Tying Mayflies: Dry Flies/Duns and Spinners
One of the long running questions about tying dry flies...especially mayflies is "What is most important thing? Is it the proportion, the color or the size of the fly? I am not sure of the answer and neither are you. If there was a clear answer, we would all know it by now.

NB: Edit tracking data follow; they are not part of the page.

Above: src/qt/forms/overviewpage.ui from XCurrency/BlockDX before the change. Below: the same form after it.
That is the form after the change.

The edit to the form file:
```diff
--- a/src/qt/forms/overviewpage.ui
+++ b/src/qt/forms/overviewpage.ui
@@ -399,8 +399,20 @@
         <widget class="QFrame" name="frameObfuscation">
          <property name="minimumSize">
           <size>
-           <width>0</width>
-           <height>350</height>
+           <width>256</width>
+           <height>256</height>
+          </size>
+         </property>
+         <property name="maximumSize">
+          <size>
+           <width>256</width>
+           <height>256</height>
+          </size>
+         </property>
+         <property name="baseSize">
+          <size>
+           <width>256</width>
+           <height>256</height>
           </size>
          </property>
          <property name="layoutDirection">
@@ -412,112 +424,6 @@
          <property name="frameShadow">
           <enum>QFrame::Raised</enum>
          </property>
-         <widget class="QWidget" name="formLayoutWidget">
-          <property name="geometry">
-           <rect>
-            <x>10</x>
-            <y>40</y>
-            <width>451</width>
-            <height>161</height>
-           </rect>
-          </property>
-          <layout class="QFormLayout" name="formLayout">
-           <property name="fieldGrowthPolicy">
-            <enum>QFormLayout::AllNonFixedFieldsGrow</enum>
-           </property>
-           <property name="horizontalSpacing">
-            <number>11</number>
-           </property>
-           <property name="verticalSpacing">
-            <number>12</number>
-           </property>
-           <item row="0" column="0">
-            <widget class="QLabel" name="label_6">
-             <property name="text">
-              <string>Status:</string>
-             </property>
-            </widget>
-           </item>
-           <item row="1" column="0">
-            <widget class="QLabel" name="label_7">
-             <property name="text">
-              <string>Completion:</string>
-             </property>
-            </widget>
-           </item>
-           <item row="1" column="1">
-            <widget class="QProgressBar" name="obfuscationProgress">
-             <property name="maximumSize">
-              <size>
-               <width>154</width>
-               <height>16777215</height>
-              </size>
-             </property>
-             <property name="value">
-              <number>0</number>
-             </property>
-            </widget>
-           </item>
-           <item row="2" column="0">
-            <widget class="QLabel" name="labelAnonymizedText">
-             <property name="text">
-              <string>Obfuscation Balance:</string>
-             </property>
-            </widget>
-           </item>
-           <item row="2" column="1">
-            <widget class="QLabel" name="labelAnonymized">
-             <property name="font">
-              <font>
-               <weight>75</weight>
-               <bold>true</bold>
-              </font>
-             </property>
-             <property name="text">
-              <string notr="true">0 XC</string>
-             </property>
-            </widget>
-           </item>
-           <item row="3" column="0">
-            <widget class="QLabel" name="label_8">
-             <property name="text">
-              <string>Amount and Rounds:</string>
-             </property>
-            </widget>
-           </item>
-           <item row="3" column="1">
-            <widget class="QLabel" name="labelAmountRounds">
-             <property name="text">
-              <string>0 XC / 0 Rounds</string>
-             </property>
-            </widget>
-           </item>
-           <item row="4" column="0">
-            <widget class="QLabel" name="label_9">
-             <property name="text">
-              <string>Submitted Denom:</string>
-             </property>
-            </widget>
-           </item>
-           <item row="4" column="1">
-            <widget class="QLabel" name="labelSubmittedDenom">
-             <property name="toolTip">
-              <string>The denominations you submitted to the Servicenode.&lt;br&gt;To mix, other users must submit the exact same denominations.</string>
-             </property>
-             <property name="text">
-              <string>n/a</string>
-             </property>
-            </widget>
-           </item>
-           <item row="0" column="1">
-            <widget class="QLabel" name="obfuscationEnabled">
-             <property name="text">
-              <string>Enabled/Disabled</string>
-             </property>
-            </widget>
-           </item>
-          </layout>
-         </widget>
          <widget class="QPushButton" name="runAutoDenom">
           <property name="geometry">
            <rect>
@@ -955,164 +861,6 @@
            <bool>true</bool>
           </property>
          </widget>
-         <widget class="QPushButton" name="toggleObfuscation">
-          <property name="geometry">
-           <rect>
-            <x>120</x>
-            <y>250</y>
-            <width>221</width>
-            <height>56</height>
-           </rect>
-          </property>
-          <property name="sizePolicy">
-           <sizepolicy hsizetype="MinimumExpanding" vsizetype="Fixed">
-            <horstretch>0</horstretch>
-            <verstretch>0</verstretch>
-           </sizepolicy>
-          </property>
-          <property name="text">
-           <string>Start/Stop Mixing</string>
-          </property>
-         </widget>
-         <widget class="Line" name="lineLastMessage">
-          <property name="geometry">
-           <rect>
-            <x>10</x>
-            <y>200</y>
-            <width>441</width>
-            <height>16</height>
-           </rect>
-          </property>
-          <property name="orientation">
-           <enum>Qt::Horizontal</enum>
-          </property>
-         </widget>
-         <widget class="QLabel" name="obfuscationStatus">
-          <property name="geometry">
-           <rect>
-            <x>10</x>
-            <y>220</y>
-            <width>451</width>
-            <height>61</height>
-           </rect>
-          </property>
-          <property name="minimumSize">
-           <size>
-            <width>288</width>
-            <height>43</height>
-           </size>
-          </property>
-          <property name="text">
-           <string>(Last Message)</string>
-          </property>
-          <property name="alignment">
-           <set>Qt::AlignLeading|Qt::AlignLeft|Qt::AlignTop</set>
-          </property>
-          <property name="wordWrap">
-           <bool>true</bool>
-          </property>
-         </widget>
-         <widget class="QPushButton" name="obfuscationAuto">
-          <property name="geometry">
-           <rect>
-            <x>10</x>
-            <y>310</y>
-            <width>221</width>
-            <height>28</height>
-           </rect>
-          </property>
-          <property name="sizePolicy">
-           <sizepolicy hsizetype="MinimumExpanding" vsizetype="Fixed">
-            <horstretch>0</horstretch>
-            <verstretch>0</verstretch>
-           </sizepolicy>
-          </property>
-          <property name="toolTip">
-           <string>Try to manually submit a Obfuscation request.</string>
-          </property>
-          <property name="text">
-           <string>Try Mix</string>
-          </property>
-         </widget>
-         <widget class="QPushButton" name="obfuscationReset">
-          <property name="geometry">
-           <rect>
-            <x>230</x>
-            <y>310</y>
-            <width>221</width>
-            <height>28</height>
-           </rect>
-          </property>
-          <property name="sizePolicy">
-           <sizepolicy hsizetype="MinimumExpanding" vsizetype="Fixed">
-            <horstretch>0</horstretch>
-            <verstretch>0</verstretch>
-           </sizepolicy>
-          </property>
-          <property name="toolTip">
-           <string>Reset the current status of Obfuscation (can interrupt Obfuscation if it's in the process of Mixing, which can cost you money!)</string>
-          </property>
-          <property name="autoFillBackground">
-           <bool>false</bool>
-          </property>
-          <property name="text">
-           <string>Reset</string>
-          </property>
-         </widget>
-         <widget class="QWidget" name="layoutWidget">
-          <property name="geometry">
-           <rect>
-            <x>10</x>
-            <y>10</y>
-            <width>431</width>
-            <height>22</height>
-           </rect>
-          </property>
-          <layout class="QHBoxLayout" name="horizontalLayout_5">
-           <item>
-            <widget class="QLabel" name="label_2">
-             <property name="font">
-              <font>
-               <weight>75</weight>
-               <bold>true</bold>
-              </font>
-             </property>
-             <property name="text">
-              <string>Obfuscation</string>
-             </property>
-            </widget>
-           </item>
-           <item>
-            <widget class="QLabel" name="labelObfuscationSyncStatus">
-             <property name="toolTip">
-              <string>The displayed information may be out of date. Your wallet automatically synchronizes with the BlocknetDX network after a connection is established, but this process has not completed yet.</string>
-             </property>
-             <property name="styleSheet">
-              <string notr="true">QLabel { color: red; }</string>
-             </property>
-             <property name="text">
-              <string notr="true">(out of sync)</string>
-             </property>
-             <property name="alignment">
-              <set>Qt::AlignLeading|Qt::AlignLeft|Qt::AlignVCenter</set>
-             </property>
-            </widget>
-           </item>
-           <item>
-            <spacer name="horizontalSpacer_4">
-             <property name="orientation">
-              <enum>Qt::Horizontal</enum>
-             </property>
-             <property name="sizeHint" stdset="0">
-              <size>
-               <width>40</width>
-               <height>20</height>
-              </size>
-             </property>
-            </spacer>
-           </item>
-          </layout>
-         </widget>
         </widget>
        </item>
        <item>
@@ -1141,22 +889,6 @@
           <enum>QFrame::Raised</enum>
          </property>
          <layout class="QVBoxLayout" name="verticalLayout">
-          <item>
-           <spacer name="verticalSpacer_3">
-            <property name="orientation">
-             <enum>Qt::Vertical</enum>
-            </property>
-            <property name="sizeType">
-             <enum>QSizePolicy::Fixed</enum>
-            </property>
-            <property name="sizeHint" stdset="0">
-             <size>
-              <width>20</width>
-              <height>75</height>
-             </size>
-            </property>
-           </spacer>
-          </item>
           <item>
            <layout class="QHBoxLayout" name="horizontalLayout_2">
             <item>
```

Mike Lawson, in his book "Spring Creeks" discusses these things in some detail. On page 216 in the section "Choosing the Right Fly", Mike says that the single most important factor in getting a selective trout to eat your fly is it's "position" in the water. He explains that the surface of the water is "a thin firm layer called the meniscus, which helps keeps insects floating on the surface or holds them just under the surface" He goes on to say "the correct size, color and shape of a fly will not matter much with selective spring creek trout if the fly is not in the right position on, in or under the surface". I do know this...when I am fishing to highly selective trout like on the Henry's Fork I am very particular about how the fly rides on the water. For instance, it I am fishing an emerger, I will only apply floatant to the front portion of the fly. I want the tail of the fly sitting down in the surface film and I want the head and wings of the fly to be on the surface. It does make a difference...
I guess the answer to the question I originally posed is "It depends..." I do, however, think that it all matters to some degree so if you are tying flies, you should try to pay attention to all of these aspects...proportion, size and color. So, let's move along.
Dry fly proportions - this is the relationship between the different parts of a dry fly (tail, abdomen, wings, etc.) to each other. I think most knowledgeable fly tiers would say that the proportion of the wings and tail to the hook are the most important. To a large extent, this determines how the fly will sit on the water.
Dry Fly Proportions - article by Charlie Craven Fly Fisherman Magazine
For specific mayfly patterns...please go here...
Dry fly proportions
credit: Charlie Craven (Fly Fisherman Magazine)